Speaker: Dr. Phillip Endicott
Title: A genetic perspective of the human expansion into the Pacific from the Leeward Society Isles in eastern Polynesia: the use of haplotype-based methods of inference and their implications for inter-disciplinary studies of archaeology, language and genetics.

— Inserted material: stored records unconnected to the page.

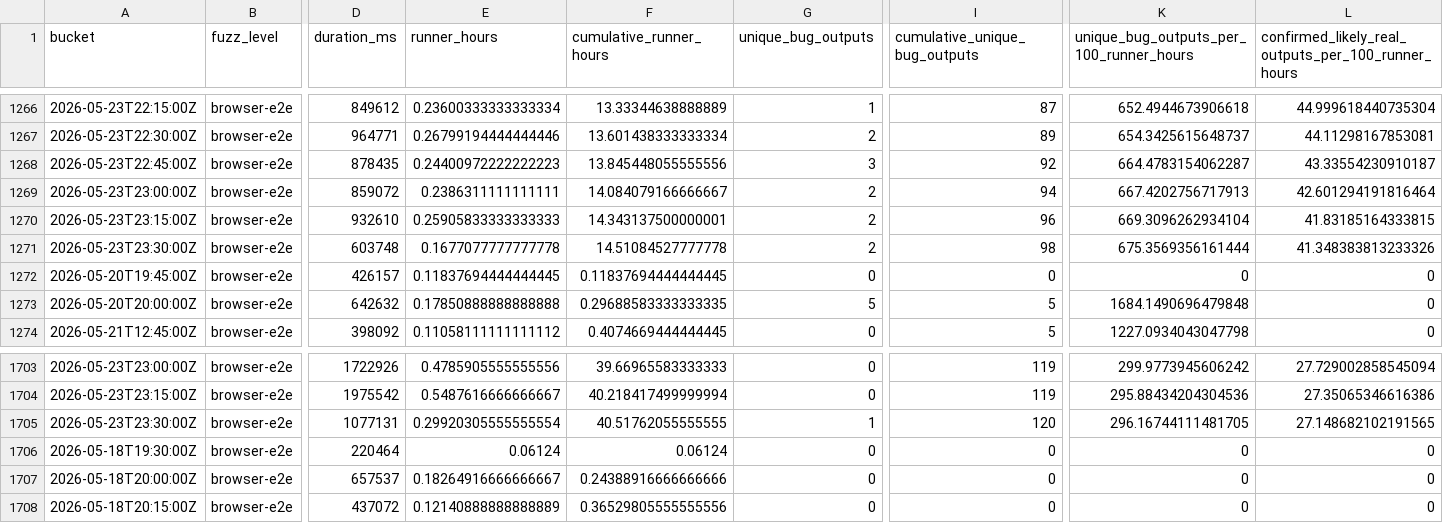
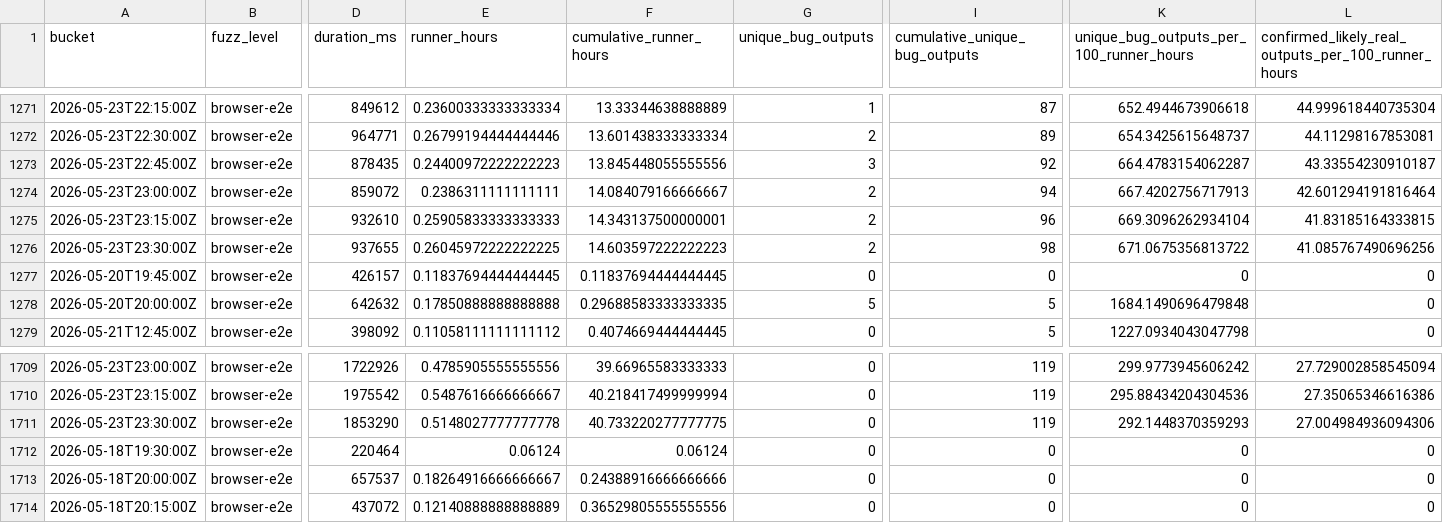
Before and after one commit to danluu/gutenberg, a CSV file: docs/explanations/architecture/rtc-jetstream2-fuzz-trends-20260515/data/bug_output_effectiveness_by_profile.csv, drawn as a sheet; only a part is shown, gaps mark what is left out; addresses are those after the commit; the diff covers the shown part only; the diff names each change by its address in the sheet, - before the commit and + after, or states it on an @@ line.

```diff
--- a/docs/explanations/architecture/rtc-jetstream2-fuzz-trends-20260515/data/bug_output_effectiveness_by_profile.csv
+++ b/docs/explanations/architecture/rtc-jetstream2-fuzz-trends-20260515/data/bug_output_effectiveness_by_profile.csv
-D1276 (duration_ms): 603748
+D1276 (duration_ms): 937655
-E1276 (runner_hours): 0.1677077777777778
+E1276 (runner_hours): 0.26045972222222225
-F1276 (cumulative_runner_hours): 14.51084527777778
+F1276 (cumulative_runner_hours): 14.603597222222223
-K1276: 675.3569356161444
+K1276: 671.0675356813722
-L1276: 41.348383813233326
+L1276: 41.085767490696256
-D1711 (duration_ms): 1077131
+D1711 (duration_ms): 1853290
-E1711 (runner_hours): 0.29920305555555554
+E1711 (runner_hours): 0.5148027777777778
-F1711 (cumulative_runner_hours): 40.51762055555555
+F1711 (cumulative_runner_hours): 40.733220277777775
-G1711 (unique_bug_outputs): 1
+G1711 (unique_bug_outputs): 0
-I1711 (cumulative_unique_bug_outputs): 120
+I1711 (cumulative_unique_bug_outputs): 119
-K1711: 296.16744111481705
+K1711: 292.1448370359293
-L1711: 27.148682102191565
+L1711: 27.004984936094306
```
Also changed, not shown: 10 added rows and 36 edited cells elsewhere in this file, docs/explanations/architecture/rtc-jetstream2-fuzz-trends-20260515/data/bug_effectiveness_by_level.csv, docs/explanations/architecture/rtc-jetstream2-fuzz-trends-20260515/data/bug_effectiveness_by_profile.csv, 43 other files.
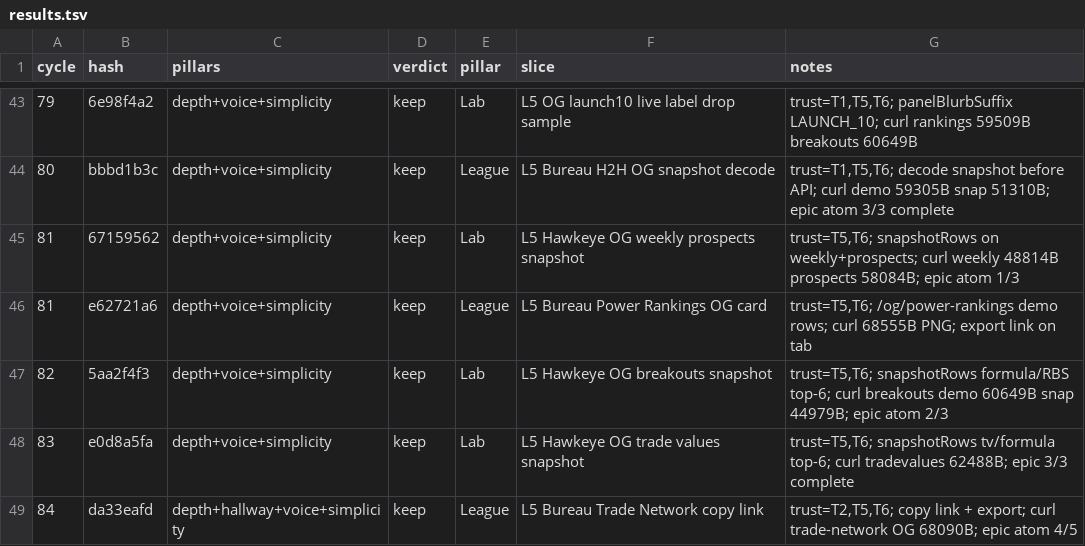
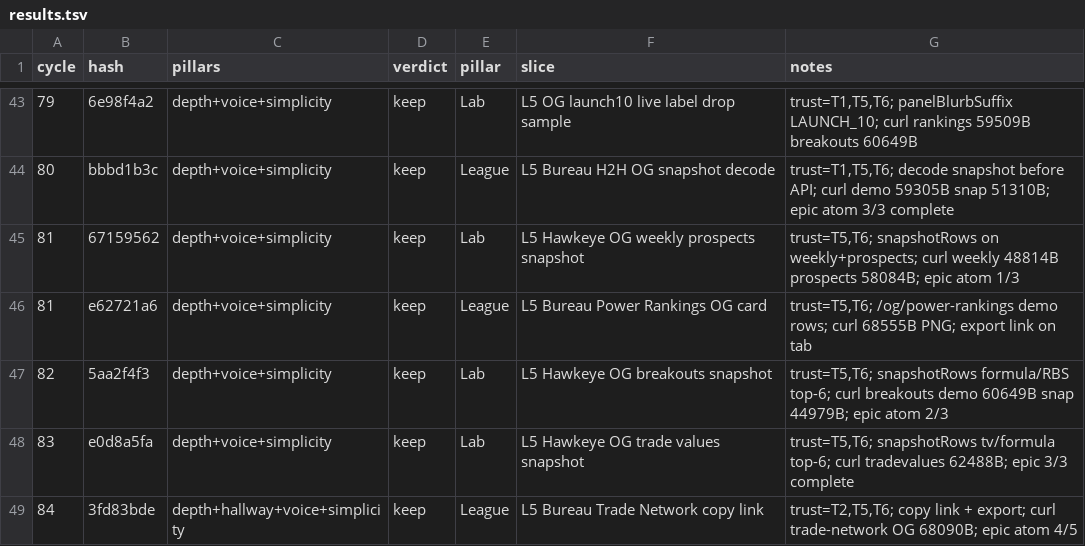
Before and after one commit to swaggerdagger987/razzle, a TSV file: docs/v2/results.tsv, drawn as a sheet; only a part is shown, gaps mark what is left out.

```diff
--- a/docs/v2/results.tsv
+++ b/docs/v2/results.tsv
@@ -48,2 +48,2 @@ cycle	hash	pillars	verdict	pillar	slice	notes
 83	e0d8a5fa	depth+voice+simplicity	keep	Lab	L5 Hawkeye OG trade values snapshot	trust=T5,T6; snapshotRows tv/formula top-6; curl tradevalues 62488B; epic 3/3 complete
-84	da33eafd	depth+hallway+voice+simplicity	keep	League	L5 Bureau Trade Network copy link	trust=T2,T5,T6; copy link + export; curl trade-network OG 68090B; epic atom 4/5
+84	3fd83bde	depth+hallway+voice+simplicity	keep	League	L5 Bureau Trade Network copy link	trust=T2,T5,T6; copy link + export; curl trade-network OG 68090B; epic atom 4/5
```
Also changed, not shown: 9 other files.
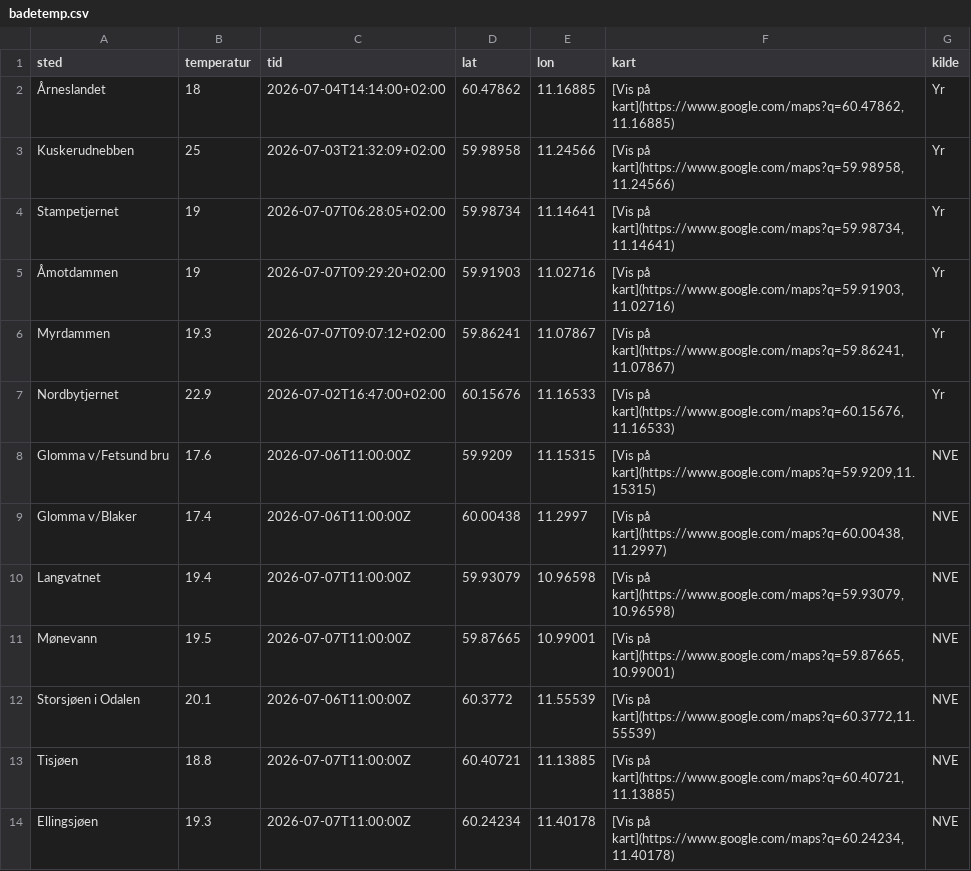
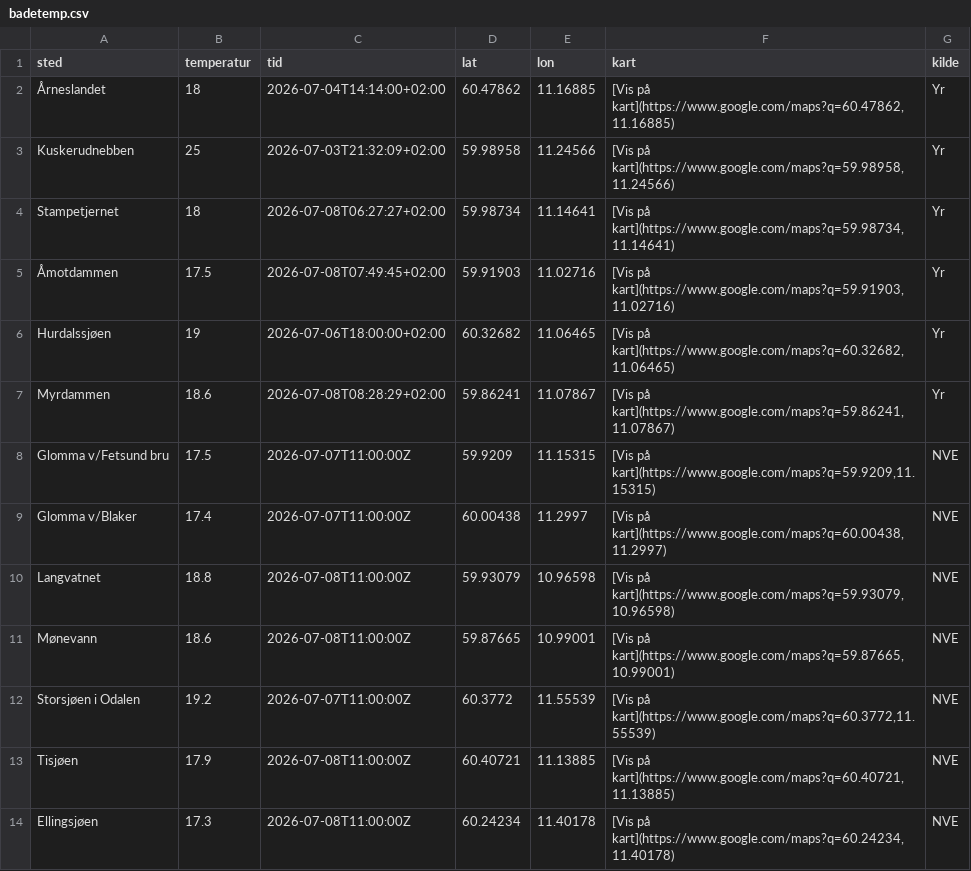
Before and after one commit to martinholterhuset/badevanntemp, a CSV file: badetemp.csv, drawn as a sheet.

```diff
--- a/badetemp.csv
+++ b/badetemp.csv
@@ -3,12 +3,12 @@ sted,temperatur,tid,lat,lon,kart,kilde
 Kuskerudnebben,25,2026-07-03T21:32:09+02:00,59.98958,11.24566,"[Vis på kart](https://www.google.com/maps?q=59.98958,11.24566)",Yr
-Stampetjernet,19,2026-07-07T06:28:05+02:00,59.98734,11.14641,"[Vis på kart](https://www.google.com/maps?q=59.98734,11.14641)",Yr
-Åmotdammen,19,2026-07-07T09:29:20+02:00,59.91903,11.02716,"[Vis på kart](https://www.google.com/maps?q=59.91903,11.02716)",Yr
-Myrdammen,19.3,2026-07-07T09:07:12+02:00,59.86241,11.07867,"[Vis på kart](https://www.google.com/maps?q=59.86241,11.07867)",Yr
-Nordbytjernet,22.9,2026-07-02T16:47:00+02:00,60.15676,11.16533,"[Vis på kart](https://www.google.com/maps?q=60.15676,11.16533)",Yr
-Glomma v/Fetsund bru,17.6,2026-07-06T11:00:00Z,59.9209,11.15315,"[Vis på kart](https://www.google.com/maps?q=59.9209,11.15315)",NVE
-Glomma v/Blaker,17.4,2026-07-06T11:00:00Z,60.00438,11.2997,"[Vis på kart](https://www.google.com/maps?q=60.00438,11.2997)",NVE
-Langvatnet,19.4,2026-07-07T11:00:00Z,59.93079,10.96598,"[Vis på kart](https://www.google.com/maps?q=59.93079,10.96598)",NVE
-Mønevann,19.5,2026-07-07T11:00:00Z,59.87665,10.99001,"[Vis på kart](https://www.google.com/maps?q=59.87665,10.99001)",NVE
-Storsjøen i Odalen,20.1,2026-07-06T11:00:00Z,60.3772,11.55539,"[Vis på kart](https://www.google.com/maps?q=60.3772,11.55539)",NVE
-Tisjøen,18.8,2026-07-07T11:00:00Z,60.40721,11.13885,"[Vis på kart](https://www.google.com/maps?q=60.40721,11.13885)",NVE
-Ellingsjøen,19.3,2026-07-07T11:00:00Z,60.24234,11.40178,"[Vis på kart](https://www.google.com/maps?q=60.24234,11.40178)",NVE
+Stampetjernet,18,2026-07-08T06:27:27+02:00,59.98734,11.14641,"[Vis på kart](https://www.google.com/maps?q=59.98734,11.14641)",Yr
+Åmotdammen,17.5,2026-07-08T07:49:45+02:00,59.91903,11.02716,"[Vis på kart](https://www.google.com/maps?q=59.91903,11.02716)",Yr
+Hurdalssjøen,19,2026-07-06T18:00:00+02:00,60.32682,11.06465,"[Vis på kart](https://www.google.com/maps?q=60.32682,11.06465)",Yr
+Myrdammen,18.6,2026-07-08T08:28:29+02:00,59.86241,11.07867,"[Vis på kart](https://www.google.com/maps?q=59.86241,11.07867)",Yr
+Glomma v/Fetsund bru,17.5,2026-07-07T11:00:00Z,59.9209,11.15315,"[Vis på kart](https://www.google.com/maps?q=59.9209,11.15315)",NVE
+Glomma v/Blaker,17.4,2026-07-07T11:00:00Z,60.00438,11.2997,"[Vis på kart](https://www.google.com/maps?q=60.00438,11.2997)",NVE
+Langvatnet,18.8,2026-07-08T11:00:00Z,59.93079,10.96598,"[Vis på kart](https://www.google.com/maps?q=59.93079,10.96598)",NVE
+Mønevann,18.6,2026-07-08T11:00:00Z,59.87665,10.99001,"[Vis på kart](https://www.google.com/maps?q=59.87665,10.99001)",NVE
+Storsjøen i Odalen,19.2,2026-07-07T11:00:00Z,60.3772,11.55539,"[Vis på kart](https://www.google.com/maps?q=60.3772,11.55539)",NVE
+Tisjøen,17.9,2026-07-08T11:00:00Z,60.40721,11.13885,"[Vis på kart](https://www.google.com/maps?q=60.40721,11.13885)",NVE
+Ellingsjøen,17.3,2026-07-08T11:00:00Z,60.24234,11.40178,"[Vis på kart](https://www.google.com/maps?q=60.24234,11.40178)",NVE
```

Abstract: Recent changes in radiocarbon dates from eastern Polynesia dictate that the expansion of people into the central Pacific can no longer be thought of as a single continuous process starting with the settlement of Tonga and Samoa ~2,900 years BP. Yet, culture-historical models tracing the origins of Polynesians back to Taiwan, via Melanesia, explicitly rely on being able to first connect eastern Polynesia to a common ancestral Polynesian society in Samoa more than 2,000 years ago. There is now a 2,000 year hiatus in long-distance voyaging that calls into question this phylogenetic model of culture and makes the colonisation of eastern Polynesia stand alone as the last great period of human migration, during which more than a quarter of the world’s surface was explored and settled in as little as 150 years. Here, I present the first multi-locus genetic data from the Leeward Society Isles, including Rai’atea the ancient homeland and cultural hub for all populations in eastern Polynesia, where the earliest dates for the region are found (~950 BP). Using haplotype-based methods of inference I will present evidence of different periods of admixture preserved in the genomes of these peoples and show how this approach can provide information about the demographic processes that shaped the genomes of their ancestors.